[Task directions]
Type the listing below out again exactly. No images.

◇ ◇ ◇ ◇ ◇

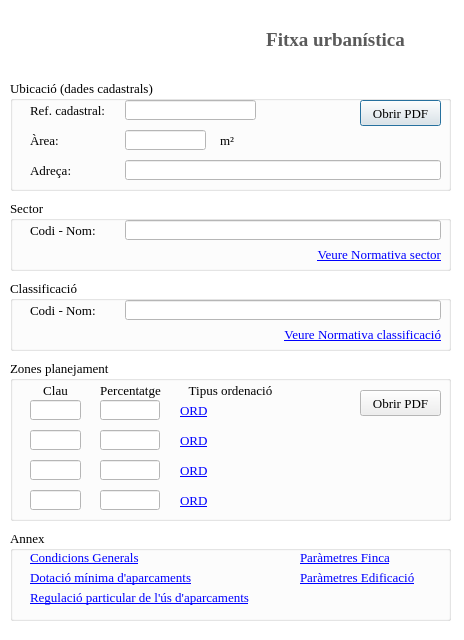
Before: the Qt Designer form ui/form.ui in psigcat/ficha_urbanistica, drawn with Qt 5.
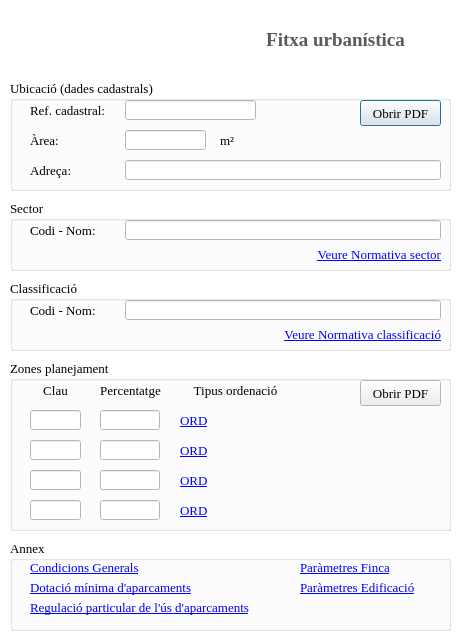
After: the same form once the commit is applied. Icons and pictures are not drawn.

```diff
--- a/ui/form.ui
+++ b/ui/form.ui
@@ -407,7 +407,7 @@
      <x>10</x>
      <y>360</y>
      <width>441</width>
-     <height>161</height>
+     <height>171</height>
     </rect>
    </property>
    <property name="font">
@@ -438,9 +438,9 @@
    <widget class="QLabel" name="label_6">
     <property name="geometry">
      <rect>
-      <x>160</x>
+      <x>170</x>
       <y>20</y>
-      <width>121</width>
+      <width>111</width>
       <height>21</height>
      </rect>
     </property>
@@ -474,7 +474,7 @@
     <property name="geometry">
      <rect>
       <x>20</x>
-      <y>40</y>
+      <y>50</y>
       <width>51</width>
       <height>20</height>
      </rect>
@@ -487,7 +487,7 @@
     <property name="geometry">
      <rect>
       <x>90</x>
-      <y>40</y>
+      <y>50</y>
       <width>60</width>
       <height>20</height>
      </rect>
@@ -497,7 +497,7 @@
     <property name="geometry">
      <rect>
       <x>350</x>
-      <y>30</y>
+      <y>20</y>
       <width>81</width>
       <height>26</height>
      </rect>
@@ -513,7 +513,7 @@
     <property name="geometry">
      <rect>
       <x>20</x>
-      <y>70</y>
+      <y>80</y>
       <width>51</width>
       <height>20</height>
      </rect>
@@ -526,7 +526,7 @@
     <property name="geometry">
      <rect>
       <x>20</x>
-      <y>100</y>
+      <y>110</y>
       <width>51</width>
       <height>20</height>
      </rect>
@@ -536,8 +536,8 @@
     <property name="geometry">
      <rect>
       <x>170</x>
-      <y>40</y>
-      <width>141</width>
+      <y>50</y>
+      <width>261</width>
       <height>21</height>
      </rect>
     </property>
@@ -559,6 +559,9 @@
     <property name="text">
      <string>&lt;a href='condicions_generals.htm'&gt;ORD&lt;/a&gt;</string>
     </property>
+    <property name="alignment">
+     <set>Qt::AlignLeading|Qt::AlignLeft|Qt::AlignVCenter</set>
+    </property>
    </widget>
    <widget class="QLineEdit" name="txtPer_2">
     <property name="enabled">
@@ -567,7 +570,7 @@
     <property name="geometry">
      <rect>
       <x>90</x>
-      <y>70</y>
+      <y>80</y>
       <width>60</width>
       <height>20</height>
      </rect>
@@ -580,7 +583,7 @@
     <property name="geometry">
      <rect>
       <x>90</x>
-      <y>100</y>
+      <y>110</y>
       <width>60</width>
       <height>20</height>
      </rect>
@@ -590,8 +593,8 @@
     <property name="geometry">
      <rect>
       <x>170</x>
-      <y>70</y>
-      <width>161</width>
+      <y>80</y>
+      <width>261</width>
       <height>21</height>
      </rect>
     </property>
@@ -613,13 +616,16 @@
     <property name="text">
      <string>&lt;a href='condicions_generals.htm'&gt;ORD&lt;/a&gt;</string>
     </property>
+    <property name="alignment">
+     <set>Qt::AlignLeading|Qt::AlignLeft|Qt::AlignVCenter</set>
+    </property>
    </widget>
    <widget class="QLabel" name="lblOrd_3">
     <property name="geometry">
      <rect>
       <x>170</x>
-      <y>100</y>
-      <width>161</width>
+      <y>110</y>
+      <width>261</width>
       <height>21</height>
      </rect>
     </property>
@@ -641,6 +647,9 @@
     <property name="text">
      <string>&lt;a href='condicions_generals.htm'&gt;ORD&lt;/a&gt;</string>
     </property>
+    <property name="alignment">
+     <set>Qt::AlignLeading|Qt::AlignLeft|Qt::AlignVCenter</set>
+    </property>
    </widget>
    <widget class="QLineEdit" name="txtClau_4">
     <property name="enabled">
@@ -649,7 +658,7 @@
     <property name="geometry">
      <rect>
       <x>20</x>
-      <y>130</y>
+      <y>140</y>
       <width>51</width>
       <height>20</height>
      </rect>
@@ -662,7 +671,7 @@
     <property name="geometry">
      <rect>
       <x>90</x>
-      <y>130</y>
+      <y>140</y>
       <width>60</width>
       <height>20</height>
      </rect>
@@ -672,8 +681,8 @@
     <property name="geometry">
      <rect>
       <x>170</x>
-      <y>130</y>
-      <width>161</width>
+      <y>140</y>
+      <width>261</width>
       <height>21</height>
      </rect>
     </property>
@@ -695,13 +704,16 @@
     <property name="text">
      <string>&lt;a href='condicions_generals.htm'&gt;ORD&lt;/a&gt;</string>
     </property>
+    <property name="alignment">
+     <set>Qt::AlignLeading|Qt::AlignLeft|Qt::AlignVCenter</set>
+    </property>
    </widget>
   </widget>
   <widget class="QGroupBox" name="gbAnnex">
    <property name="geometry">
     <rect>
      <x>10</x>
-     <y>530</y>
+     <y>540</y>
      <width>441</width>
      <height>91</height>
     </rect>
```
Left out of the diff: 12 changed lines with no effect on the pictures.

◇ ◇ ◇ ◇ ◇

[Response to the task]
Before: the Qt Designer form ui/form.ui in psigcat/ficha_urbanistica, drawn with Qt 5.
After: the same form once the commit is applied. Icons and pictures are not drawn.

```diff
--- a/ui/form.ui
+++ b/ui/form.ui
@@ -407,7 +407,7 @@
      <x>10</x>
      <y>360</y>
      <width>441</width>
-     <height>161</height>
+     <height>171</height>
     </rect>
    </property>
    <property name="font">
@@ -438,9 +438,9 @@
    <widget class="QLabel" name="label_6">
     <property name="geometry">
      <rect>
-      <x>160</x>
+      <x>170</x>
       <y>20</y>
-      <width>121</width>
+      <width>111</width>
       <height>21</height>
      </rect>
     </property>
@@ -474,7 +474,7 @@
     <property name="geometry">
      <rect>
       <x>20</x>
-      <y>40</y>
+      <y>50</y>
       <width>51</width>
       <height>20</height>
      </rect>
@@ -487,7 +487,7 @@
     <property name="geometry">
      <rect>
       <x>90</x>
-      <y>40</y>
+      <y>50</y>
       <width>60</width>
       <height>20</height>
      </rect>
@@ -497,7 +497,7 @@
     <property name="geometry">
      <rect>
       <x>350</x>
-      <y>30</y>
+      <y>20</y>
       <width>81</width>
       <height>26</height>
      </rect>
@@ -513,7 +513,7 @@
     <property name="geometry">
      <rect>
       <x>20</x>
-      <y>70</y>
+      <y>80</y>
       <width>51</width>
       <height>20</height>
      </rect>
@@ -526,7 +526,7 @@
     <property name="geometry">
      <rect>
       <x>20</x>
-      <y>100</y>
+      <y>110</y>
       <width>51</width>
       <height>20</height>
      </rect>
@@ -536,8 +536,8 @@
     <property name="geometry">
      <rect>
       <x>170</x>
-      <y>40</y>
-      <width>141</width>
+      <y>50</y>
+      <width>261</width>
       <height>21</height>
      </rect>
     </property>
@@ -559,6 +559,9 @@
     <property name="text">
      <string>&lt;a href='condicions_generals.htm'&gt;ORD&lt;/a&gt;</string>
     </property>
+    <property name="alignment">
+     <set>Qt::AlignLeading|Qt::AlignLeft|Qt::AlignVCenter</set>
+    </property>
    </widget>
    <widget class="QLineEdit" name="txtPer_2">
     <property name="enabled">
@@ -567,7 +570,7 @@
     <property name="geometry">
      <rect>
       <x>90</x>
-      <y>70</y>
+      <y>80</y>
       <width>60</width>
       <height>20</height>
      </rect>
@@ -580,7 +583,7 @@
     <property name="geometry">
      <rect>
       <x>90</x>
-      <y>100</y>
+      <y>110</y>
       <width>60</width>
       <height>20</height>
      </rect>
@@ -590,8 +593,8 @@
     <property name="geometry">
      <rect>
       <x>170</x>
-      <y>70</y>
-      <width>161</width>
+      <y>80</y>
+      <width>261</width>
       <height>21</height>
      </rect>
     </property>
@@ -613,13 +616,16 @@
     <property name="text">
      <string>&lt;a href='condicions_generals.htm'&gt;ORD&lt;/a&gt;</string>
     </property>
+    <property name="alignment">
+     <set>Qt::AlignLeading|Qt::AlignLeft|Qt::AlignVCenter</set>
+    </property>
    </widget>
    <widget class="QLabel" name="lblOrd_3">
     <property name="geometry">
      <rect>
       <x>170</x>
-      <y>100</y>
-      <width>161</width>
+      <y>110</y>
+      <width>261</width>
       <height>21</height>
      </rect>
     </property>
@@ -641,6 +647,9 @@
     <property name="text">
      <string>&lt;a href='condicions_generals.htm'&gt;ORD&lt;/a&gt;</string>
     </property>
+    <property name="alignment">
+     <set>Qt::AlignLeading|Qt::AlignLeft|Qt::AlignVCenter</set>
+    </property>
    </widget>
    <widget class="QLineEdit" name="txtClau_4">
     <property name="enabled">
@@ -649,7 +658,7 @@
     <property name="geometry">
      <rect>
       <x>20</x>
-      <y>130</y>
+      <y>140</y>
       <width>51</width>
       <height>20</height>
      </rect>
@@ -662,7 +671,7 @@
     <property name="geometry">
      <rect>
       <x>90</x>
-      <y>130</y>
+      <y>140</y>
       <width>60</width>
       <height>20</height>
      </rect>
@@ -672,8 +681,8 @@
     <property name="geometry">
      <rect>
       <x>170</x>
-      <y>130</y>
-      <width>161</width>
+      <y>140</y>
+      <width>261</width>
       <height>21</height>
      </rect>
     </property>
@@ -695,13 +704,16 @@
     <property name="text">
      <string>&lt;a href='condicions_generals.htm'&gt;ORD&lt;/a&gt;</string>
     </property>
+    <property name="alignment">
+     <set>Qt::AlignLeading|Qt::AlignLeft|Qt::AlignVCenter</set>
+    </property>
    </widget>
   </widget>
   <widget class="QGroupBox" name="gbAnnex">
    <property name="geometry">
     <rect>
      <x>10</x>
-     <y>530</y>
+     <y>540</y>
      <width>441</width>
      <height>91</height>
     </rect>
```
Left out of the diff: 12 changed lines with no effect on the pictures.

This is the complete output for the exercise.